So what are the rules, how is drug driving tested, and what are the penalties if you are found to be driving when you have taken drugs?
Drug driving is every bit as serious as drink driving, if not more so. Illegal drug abuse, whether it involves cannabis, ecstasy, cocaine, heroin or a cocktail of prescription drugs taken to ‘get high’ can make drivers aggressive, erratic, paranoid and less responsive.
If you are under the influence of illegal drugs, you can be prone to panic attacks and hallucinations. A drug ‘high’ can make a driver feel invincible, and think that they are capable of driving at speeds way beyond their actual ability. At best, you may feel tired and lethargic with little or no concentration, unable to react quickly enough if the situation requires it.
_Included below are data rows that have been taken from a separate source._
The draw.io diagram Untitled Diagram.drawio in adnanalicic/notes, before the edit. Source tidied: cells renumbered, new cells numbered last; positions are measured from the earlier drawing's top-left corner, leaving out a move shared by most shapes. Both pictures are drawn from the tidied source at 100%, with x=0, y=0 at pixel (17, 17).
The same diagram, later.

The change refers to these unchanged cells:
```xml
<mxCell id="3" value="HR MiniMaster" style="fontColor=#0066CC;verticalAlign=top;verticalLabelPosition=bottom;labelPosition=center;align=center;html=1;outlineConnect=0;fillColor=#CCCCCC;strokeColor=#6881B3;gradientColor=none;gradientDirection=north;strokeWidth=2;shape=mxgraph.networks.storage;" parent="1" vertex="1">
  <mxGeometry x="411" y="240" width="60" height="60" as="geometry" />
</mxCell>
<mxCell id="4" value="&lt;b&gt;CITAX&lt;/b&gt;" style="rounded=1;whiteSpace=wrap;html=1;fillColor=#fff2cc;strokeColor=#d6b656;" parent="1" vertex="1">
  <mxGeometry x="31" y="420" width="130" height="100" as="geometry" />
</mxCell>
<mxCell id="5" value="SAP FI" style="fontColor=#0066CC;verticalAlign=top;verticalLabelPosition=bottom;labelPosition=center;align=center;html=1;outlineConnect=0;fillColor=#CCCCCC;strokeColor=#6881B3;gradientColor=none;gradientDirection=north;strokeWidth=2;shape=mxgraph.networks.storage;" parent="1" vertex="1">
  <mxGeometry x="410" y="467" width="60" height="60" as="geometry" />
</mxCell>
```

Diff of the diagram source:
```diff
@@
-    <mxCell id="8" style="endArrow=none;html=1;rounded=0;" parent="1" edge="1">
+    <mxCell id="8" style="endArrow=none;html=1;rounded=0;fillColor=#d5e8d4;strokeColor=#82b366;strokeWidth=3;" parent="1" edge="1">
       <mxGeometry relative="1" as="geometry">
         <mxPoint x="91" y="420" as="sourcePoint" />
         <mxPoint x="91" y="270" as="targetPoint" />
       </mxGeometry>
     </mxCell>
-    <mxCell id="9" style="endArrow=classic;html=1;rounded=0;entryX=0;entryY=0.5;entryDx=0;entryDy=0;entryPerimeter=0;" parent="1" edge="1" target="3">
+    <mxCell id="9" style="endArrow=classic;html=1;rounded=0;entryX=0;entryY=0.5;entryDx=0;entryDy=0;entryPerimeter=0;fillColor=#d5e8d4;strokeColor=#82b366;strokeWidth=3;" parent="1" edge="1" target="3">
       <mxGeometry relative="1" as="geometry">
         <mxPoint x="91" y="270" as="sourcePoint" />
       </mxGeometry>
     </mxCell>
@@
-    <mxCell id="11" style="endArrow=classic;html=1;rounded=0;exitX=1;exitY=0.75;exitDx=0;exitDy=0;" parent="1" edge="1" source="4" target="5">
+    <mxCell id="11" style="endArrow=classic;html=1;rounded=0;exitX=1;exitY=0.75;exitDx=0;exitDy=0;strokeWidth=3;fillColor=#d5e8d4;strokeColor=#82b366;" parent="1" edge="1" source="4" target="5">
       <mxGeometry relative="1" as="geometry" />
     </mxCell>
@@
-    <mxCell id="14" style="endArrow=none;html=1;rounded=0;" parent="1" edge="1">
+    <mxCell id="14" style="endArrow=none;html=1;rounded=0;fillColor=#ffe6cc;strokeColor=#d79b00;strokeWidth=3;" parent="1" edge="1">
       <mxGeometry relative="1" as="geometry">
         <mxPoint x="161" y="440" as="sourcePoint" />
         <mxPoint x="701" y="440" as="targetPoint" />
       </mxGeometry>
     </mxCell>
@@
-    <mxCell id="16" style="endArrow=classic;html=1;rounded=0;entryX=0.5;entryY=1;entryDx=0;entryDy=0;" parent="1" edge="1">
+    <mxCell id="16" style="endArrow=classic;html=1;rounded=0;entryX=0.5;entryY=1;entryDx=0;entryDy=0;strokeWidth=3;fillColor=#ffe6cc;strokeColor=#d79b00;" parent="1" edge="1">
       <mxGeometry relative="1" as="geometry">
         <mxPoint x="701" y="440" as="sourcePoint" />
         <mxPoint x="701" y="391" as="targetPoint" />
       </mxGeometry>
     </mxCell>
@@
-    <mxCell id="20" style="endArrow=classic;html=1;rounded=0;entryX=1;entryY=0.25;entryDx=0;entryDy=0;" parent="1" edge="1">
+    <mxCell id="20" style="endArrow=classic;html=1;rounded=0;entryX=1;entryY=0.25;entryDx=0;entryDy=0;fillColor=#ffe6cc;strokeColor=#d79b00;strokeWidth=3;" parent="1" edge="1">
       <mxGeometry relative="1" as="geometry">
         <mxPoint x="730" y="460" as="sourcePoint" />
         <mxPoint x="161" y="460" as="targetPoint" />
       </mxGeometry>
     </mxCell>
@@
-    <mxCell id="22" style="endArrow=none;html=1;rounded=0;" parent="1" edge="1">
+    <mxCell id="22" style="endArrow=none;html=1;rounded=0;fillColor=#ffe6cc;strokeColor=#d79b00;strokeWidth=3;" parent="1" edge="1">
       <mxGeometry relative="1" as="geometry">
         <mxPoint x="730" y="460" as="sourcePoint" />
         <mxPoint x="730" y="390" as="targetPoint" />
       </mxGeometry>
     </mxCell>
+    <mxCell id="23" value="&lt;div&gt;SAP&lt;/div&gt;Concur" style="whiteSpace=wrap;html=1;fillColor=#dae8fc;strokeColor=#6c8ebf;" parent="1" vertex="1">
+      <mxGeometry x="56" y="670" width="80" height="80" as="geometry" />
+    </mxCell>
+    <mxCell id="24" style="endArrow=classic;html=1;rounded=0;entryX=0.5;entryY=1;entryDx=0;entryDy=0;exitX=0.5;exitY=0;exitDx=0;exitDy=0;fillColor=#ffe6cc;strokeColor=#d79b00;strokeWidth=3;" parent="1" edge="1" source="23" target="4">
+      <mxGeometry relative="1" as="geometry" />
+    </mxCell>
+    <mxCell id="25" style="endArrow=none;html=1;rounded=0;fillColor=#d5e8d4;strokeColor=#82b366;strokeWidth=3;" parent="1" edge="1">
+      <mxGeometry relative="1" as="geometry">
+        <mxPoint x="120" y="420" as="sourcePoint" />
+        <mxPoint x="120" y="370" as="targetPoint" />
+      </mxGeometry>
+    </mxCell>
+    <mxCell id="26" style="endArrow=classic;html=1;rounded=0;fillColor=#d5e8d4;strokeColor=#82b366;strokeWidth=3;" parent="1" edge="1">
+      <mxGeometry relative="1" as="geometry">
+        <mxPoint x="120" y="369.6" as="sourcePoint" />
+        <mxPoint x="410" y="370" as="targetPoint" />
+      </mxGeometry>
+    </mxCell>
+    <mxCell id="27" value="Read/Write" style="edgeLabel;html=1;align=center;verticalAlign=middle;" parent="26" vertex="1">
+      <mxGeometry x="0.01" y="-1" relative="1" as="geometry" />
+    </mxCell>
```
All of this adds up to similar, if not worse, consequences for your driving ability.
Given the wide range of detrimental effects of drugs on driving performance, it is no surprise that driving under the influence of drugs is treated much the same as drink driving by both the police and the courts.
Drug users often think that they can get away with driving under the influence of drugs, as drugs cannot be as easily detected as alcohol. However they could not be more wrong. Modern police forces come across drivers under the influence of drugs every day and can readily identify the tell-tale signs. For example, cannabis will expand the blood vessels in the eyes, making them bloodshot and red, while ecstasy and cocaine will dilate the pupils even in bright light.
If you are suspected of driving under the influence of drugs, the police will conduct a roadside test, called the Field Impairment Assessment, to see if you are fit to be driving. This comprises five tests, including balance and walking tests.
If you fail, you will be arrested and taken into custody for a definitive blood test, to identify the drugs you have taken and their level in your blood stream.
If you are found to have taken drugs that have impaired your ability to drive, and you are stopped when driving, you will face similar penalties as if you had been caught drink driving:
As with a drink driving conviction, a conviction for drug driving will make it hard to get motor insurance in the future and may prevent you from gaining access to certain countries such as the USA.
Customers with a policy that started on or before 31st December 2016 can continue to use this website as usual.
Customers with a policy that renewed on or after 1st January 2017 – the details on this website will not be relevant to your policy, please see your renewal pack for further information.